Molly Cavanaugh (mug 2)

Molly Cavanaugh of Channel 94.1 FM’s Big Party Show in Omaha is a mom to two children living in Chicago. She writes weekly for Read more from Molly »

Have you ever heard the saying, “You can catch more flies with honey”?

The idea is that keeping an upbeat attitude (and just being nice) can be a lot more convincing when trying to bring people around to your way of thinking than coming in eager for a fight.

I’m a firm believer in taking a positive approach to potentially challenging situations. I just visualize that sweet, sweet honey. That is, of course, when I’m engaging with fellow grown-ups.

Somehow, that level-headed mindset isn’t always accessible when I’m dealing with children just hitting their meltdown momentum. It’s hard to think reasonably when faced with someone who is being unflinchingly unreasonable.

How many of us parents have had to convince a red-faced, foot-stomping child that they need to wear a coat on a snowy day?

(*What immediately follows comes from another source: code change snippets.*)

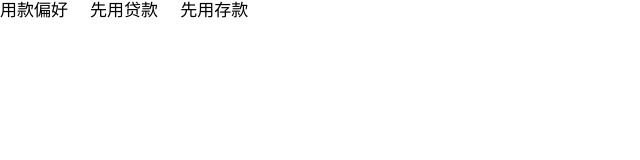
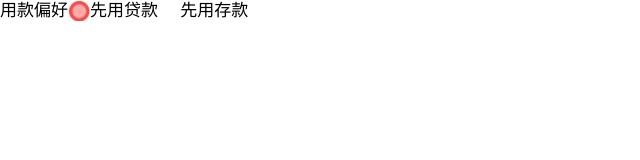
Before and after one commit to echov1225/photowall, a plain HTML site: page boss/test.html in a window 1280 px wide. Shown: the full height of the page, 0-640 px from the left. Drawn offline with Linux system fonts and the light colour scheme.

Commit message:
Update test.html

```diff
--- a/boss/test.html
+++ b/boss/test.html
@@ -36,7 +36,7 @@
 			background-size:cover;
 		}
 		.chooseImg {
-			background-image: url('../css/imags/btn_x@3x.png');
+			background-image: url('../imgs/btn_x@3x.png');
 		}
 	</style>
 </head>
```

Or that they need to put sunscreen on when it’s a sunny day? How about that brushing their teeth isn’t optional, and, yes, that means every single day!

Well, I’m here with a possible fix for all these little behavioral speed bumps. What if I told you that gossiping could be just the thing to get kids stepping up instead of stomping off?

Seems crazy, I know, but Dr. Harvey Karp, a pediatrician, says it might be an effective technique for getting through to our little ones.

Dr. Karp writes quite extensively about parenting. He’s penned “The Happiest Baby on the Block” and “The Happiest Toddler on the Block.”

According to the good doctor, gossiping about good behavior is one of his favorite ways to validate good behavior in little ones. Sounds crazy, right?

It’s like when researchers throw me softballs about how eating chocolate and taking naps are good for my health. I’m all about that kind of science. So in the vein of healthy life hacks that can produce positive outcomes with minimal effort, I thought it prudent to at least hear Dr. Karp’s pitch.

The idea is to say something positive about a child within earshot of them, but make it appear as if they are “overhearing” you praise them to a friend. Dr. Karp claims this kind of “gossiping” can be far more effective in reinforcing good habits than just telling them. The fact that kids think it was off-handed really convinces them that what they heard was to be believed.

Overhearing and believing aren’t solely kid concepts, either. As adults, how many times are we paid a compliment and take it as someone simply being polite or nice? But if we overhear someone saying those same kind words about you to someone else, it would fill anyone’s heart with happiness.

If a medical doctor tells me that slipping in a few gossipy compliments — “Mara did such great job studying for her spelling test” or “Declan was such a great helper cleaning up for the party” — in between gab sessions with my gal pals will get me conflict-free good grades and clean rooms, then that’s what I’ll do. This is exactly the kind of science I like to support.

That is, when I’m not catching a cat nap after helping myself to some leftover chocolate Easter candy.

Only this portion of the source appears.